Tuesday, September 19, 2006

A Palm Made of Paper

From patrickrhone.com"


Capturing Device - Paper

I use a Moleskine Lined Pocket Notebook as my main capturing device. I have tried other methods of capturing including a Palm Tungsten T5, my trusty Apple Newton MessagePad 2100 and Index Cards (Hipster PDA). No matter where I am I almost always have it with me and use it to capture all manner of action items, phone numbers, notes, calendar items, etc. I simply find the Moleskine the best device for me in terms of versatility, portability and speed. These generally all go in a running stream with a dash/plus system.

The dash/plus system goes like this. All items, no matter what they are, are treated as items to be processed. For instance, calendar items go into my calendar, phone numbers into my contact file, notes go into NoteTaker (see below), etc. Even though it is not a "next action" all items generally need to be processed in some way.The top of each page is marked with the page number and the date. The date is not used for anything other than the date the new page was started (i.e. I do not use it to track when things are added or completed, just a rough estimate thereof)...

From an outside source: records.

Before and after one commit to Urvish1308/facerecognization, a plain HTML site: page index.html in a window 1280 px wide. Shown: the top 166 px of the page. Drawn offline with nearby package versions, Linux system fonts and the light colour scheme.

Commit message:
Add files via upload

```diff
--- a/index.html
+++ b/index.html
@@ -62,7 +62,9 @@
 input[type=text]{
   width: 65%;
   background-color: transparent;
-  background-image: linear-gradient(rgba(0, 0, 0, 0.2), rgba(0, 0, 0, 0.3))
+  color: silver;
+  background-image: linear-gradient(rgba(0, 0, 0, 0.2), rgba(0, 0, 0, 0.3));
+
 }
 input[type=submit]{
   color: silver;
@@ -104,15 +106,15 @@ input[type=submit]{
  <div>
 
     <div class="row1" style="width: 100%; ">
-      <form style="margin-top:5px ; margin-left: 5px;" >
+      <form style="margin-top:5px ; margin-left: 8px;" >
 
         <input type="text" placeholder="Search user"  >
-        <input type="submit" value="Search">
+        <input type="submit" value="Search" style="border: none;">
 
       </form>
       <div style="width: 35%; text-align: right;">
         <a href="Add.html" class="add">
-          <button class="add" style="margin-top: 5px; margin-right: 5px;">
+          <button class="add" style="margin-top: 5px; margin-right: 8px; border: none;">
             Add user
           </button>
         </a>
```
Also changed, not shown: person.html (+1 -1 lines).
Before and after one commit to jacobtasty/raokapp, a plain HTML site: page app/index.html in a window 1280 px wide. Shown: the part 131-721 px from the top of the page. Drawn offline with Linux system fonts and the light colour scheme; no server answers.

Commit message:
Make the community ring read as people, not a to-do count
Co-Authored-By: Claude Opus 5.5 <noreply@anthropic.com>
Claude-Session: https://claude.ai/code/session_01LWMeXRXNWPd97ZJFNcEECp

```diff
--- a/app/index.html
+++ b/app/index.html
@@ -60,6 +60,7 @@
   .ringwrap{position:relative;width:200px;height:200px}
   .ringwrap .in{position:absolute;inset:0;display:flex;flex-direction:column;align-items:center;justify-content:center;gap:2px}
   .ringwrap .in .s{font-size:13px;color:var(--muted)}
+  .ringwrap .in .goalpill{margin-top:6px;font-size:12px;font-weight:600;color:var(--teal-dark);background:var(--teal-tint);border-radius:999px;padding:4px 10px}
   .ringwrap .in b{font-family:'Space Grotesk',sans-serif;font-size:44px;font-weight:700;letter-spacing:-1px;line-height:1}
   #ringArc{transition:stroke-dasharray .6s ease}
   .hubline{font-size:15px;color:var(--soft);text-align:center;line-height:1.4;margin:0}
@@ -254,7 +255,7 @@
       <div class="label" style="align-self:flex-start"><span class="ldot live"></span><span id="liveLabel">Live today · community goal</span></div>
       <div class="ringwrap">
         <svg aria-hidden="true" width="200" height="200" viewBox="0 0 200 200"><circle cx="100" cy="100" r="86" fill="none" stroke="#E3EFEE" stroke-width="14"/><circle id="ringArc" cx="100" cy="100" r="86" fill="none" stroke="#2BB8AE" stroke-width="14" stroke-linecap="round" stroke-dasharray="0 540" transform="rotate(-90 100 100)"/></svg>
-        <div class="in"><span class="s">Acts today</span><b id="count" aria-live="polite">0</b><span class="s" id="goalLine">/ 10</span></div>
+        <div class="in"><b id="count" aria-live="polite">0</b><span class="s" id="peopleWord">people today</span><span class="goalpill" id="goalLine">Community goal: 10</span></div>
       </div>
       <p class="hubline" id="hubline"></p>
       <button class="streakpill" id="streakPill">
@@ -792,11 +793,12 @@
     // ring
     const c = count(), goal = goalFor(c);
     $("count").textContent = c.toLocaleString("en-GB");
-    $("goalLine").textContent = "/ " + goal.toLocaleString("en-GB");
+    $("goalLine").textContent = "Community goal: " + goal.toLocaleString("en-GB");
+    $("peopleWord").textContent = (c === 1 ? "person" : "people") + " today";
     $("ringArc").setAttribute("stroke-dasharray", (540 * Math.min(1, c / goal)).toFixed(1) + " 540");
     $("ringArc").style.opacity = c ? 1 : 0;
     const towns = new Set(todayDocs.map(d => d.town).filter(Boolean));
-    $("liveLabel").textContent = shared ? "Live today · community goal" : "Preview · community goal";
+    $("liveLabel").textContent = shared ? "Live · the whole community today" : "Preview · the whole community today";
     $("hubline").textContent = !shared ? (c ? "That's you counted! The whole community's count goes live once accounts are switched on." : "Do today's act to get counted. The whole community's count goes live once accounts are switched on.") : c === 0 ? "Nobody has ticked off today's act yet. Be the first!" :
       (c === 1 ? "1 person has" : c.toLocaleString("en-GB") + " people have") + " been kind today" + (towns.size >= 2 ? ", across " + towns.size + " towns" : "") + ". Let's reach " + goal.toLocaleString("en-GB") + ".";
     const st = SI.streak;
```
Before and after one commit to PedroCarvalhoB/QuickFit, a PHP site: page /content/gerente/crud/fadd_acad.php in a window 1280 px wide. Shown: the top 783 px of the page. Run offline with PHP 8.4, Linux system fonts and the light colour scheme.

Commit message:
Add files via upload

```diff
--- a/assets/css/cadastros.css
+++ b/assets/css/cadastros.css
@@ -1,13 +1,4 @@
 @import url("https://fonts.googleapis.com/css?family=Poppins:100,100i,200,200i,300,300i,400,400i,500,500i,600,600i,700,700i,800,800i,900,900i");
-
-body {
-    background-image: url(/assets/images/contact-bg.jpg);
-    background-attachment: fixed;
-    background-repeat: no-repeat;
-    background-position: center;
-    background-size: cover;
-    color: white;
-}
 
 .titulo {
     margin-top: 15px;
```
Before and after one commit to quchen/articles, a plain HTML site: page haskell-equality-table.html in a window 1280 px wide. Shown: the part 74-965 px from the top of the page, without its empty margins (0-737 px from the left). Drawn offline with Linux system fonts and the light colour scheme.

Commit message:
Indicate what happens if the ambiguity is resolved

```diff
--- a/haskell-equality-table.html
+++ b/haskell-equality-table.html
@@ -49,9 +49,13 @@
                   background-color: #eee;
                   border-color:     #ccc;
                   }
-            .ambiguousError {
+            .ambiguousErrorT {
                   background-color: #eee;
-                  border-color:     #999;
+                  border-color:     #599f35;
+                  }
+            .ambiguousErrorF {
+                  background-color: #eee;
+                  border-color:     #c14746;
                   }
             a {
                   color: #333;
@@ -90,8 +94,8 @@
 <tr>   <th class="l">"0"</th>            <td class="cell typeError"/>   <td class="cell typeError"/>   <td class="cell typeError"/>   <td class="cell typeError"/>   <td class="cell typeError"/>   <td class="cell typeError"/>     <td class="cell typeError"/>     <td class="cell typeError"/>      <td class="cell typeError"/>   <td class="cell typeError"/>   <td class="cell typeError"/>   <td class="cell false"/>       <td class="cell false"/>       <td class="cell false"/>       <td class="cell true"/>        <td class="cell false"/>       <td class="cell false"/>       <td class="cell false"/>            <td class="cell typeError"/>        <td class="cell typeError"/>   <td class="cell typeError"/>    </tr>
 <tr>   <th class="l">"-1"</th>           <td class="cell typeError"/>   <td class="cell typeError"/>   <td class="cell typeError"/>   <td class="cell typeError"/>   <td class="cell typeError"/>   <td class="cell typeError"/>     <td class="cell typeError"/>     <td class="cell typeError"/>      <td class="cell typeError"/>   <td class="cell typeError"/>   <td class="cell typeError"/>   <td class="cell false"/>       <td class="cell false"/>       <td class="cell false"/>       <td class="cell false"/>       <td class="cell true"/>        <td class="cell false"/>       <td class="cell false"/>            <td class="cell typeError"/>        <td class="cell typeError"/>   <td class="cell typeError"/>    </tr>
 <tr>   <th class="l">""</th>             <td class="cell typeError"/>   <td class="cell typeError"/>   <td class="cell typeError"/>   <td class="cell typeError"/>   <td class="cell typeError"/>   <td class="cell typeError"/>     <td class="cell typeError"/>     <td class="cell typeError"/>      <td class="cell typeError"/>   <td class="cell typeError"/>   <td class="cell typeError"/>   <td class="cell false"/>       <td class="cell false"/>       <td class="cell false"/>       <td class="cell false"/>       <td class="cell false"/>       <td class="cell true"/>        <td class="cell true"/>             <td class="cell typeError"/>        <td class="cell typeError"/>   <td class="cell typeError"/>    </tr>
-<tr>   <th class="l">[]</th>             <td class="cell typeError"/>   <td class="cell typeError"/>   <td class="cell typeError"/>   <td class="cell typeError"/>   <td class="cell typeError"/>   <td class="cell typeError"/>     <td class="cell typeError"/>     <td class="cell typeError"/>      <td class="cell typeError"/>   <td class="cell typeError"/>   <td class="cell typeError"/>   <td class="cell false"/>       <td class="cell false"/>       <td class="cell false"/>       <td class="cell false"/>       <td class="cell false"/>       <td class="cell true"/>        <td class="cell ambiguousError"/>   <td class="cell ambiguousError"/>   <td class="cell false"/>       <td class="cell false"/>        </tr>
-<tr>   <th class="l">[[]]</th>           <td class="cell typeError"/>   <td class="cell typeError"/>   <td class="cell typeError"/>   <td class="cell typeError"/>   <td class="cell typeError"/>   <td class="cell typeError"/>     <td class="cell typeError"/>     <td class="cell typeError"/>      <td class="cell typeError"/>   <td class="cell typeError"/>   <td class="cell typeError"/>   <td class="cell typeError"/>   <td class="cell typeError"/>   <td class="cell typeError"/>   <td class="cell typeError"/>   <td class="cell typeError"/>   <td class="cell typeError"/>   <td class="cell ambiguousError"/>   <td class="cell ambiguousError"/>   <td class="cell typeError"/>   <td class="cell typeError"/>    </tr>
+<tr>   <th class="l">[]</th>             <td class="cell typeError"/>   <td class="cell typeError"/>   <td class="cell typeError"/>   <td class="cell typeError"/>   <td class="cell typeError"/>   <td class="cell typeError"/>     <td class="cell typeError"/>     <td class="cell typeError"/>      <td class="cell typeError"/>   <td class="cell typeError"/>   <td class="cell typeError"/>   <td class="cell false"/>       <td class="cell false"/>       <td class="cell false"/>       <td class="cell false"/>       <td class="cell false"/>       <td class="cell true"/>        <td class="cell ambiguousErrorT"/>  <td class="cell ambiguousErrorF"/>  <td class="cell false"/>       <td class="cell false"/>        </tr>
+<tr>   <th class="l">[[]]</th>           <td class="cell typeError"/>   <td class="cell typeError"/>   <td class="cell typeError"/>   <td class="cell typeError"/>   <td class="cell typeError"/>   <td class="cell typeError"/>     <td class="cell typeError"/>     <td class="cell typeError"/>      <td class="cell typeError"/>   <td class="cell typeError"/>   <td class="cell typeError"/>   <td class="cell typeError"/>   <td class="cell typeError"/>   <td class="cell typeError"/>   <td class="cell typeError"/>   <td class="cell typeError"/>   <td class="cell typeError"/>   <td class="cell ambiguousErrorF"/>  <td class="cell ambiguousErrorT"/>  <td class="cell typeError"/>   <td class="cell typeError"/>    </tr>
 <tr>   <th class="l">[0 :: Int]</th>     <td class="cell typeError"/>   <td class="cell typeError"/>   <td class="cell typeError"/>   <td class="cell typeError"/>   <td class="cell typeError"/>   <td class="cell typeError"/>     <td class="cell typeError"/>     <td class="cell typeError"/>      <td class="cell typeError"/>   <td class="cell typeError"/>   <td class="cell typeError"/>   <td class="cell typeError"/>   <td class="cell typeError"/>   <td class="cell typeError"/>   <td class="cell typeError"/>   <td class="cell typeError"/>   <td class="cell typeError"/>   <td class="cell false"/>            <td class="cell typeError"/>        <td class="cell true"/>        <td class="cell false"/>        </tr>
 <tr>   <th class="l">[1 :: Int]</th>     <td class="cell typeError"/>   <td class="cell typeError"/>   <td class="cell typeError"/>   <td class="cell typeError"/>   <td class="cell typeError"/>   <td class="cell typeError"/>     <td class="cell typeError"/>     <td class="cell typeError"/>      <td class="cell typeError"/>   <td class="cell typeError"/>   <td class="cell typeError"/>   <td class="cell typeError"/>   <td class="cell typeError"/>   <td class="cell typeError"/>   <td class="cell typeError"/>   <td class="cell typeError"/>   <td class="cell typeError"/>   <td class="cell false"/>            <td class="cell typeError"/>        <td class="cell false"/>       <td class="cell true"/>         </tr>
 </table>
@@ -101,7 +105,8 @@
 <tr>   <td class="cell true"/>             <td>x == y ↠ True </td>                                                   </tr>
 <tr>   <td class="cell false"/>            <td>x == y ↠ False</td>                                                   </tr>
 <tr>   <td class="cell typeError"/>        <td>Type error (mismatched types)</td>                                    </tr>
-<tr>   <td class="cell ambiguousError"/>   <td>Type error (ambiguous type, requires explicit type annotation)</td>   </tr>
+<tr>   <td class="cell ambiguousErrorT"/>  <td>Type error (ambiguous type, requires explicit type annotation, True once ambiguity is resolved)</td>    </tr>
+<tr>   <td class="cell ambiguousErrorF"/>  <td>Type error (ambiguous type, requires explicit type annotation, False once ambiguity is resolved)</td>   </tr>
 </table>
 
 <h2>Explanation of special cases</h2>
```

There are a couple of other Moleskine Hacks that I employ. I do use a Post-it™ index tab to mark the page I am currently at because while the built in ribbon page marker is quaint I find it not as efficient. I also keep some small Post-it™ notes (the 2 inch square size) on the inside back cover opposite of the pocket so that I may have somewhere to write a note to pass to someone else.

Also, I also have a way to carry items forward that works for me. Every few pages I do carry unprocessed and undone items forward and add them to the current page. When I want to carry an uncompleted item forward I draw a circle around the item’s preceding dash (thus marking that it was not completed and has moved to another page). Then on the new page I write the item and provide the page number from which that item came.


Full Article Here.

Coincidentally, I recently found myself in an organizational jam of my own, in which digital to-do lists and calendars no longer served their purpose. At work I found myself spending way too much time trying to figure out how to best put to use the digital organizational tools at my disposal: namely, inbox, taskpad and calendar of Microsoft Outlook. I like computer stuff, I like organization, it just seemed to make sense. Until I realized that I was spending an excess amount of time trying to figure out where to sort my e-mails, or how to prioritize on the task pad, that I was losing the amount of time that I ought to actually be devoting to TASKS themselves. Result: stilted workflow, and a difficult time figuring out just what exactly it was I had completed in a day.

So when it came time for me to crack down on my organizational antics, and find the quickest, fastest way to simply get things done, I brought clipboard and bought legal pad and went to work. Going as minimally as possible, I simply wrote a number item for every task that I was given. When the task was complete, I'd cross it off. At a glance, away from desk or not, I could tell what needed to be completed. At the end of the day, on the subway home, I'd review what had not been crossed off, and copy it on to the top of the next day's list. I wouldn't have to kibbitz about where to sort tasks, I just wrote them down. And, though a bit hard to read, if I needed to recall info on a previous task, there it was, though under a thick pen lien or two.

Volume of tasks was also easy to gage in this manner. On a particularly busy day, I could have around 40 - 50 items that I had tackled. On a really slow day, I could have about 10. Not perfect, or as systematized as Patrick's system, or with as many tags, references or automatic reminders, but it's there, it's clear, and (knock on wood) it's all I need.

I've gone into a similar Luddite direction with my planner. I got a hgue kick out of using Google's online calendar (because, it looked like outlook, and maybe, professional-ish or PDA-like or whatever), but when it gets down to business, if I can't update this thing as I'm walking down the street or someone calls and gives me some info, it's practically useless (unless I want to make a note to add it later, and then again, we're being redundant). So, $8 and about 45 min. spent in the planners section of the Barnes & Noble, and I have replaced Google calendar.

Maybe if in the future I get rich and get some sort of phone/digital organizer thing, I'll get back on that wagon or trail (on more than one occassion, having cut and pasted address or contact info on my iPod calendar has been a useful thing). But until I get something that totally covers those bases and lets me add info on the fly, pen, paper, planner are all I need.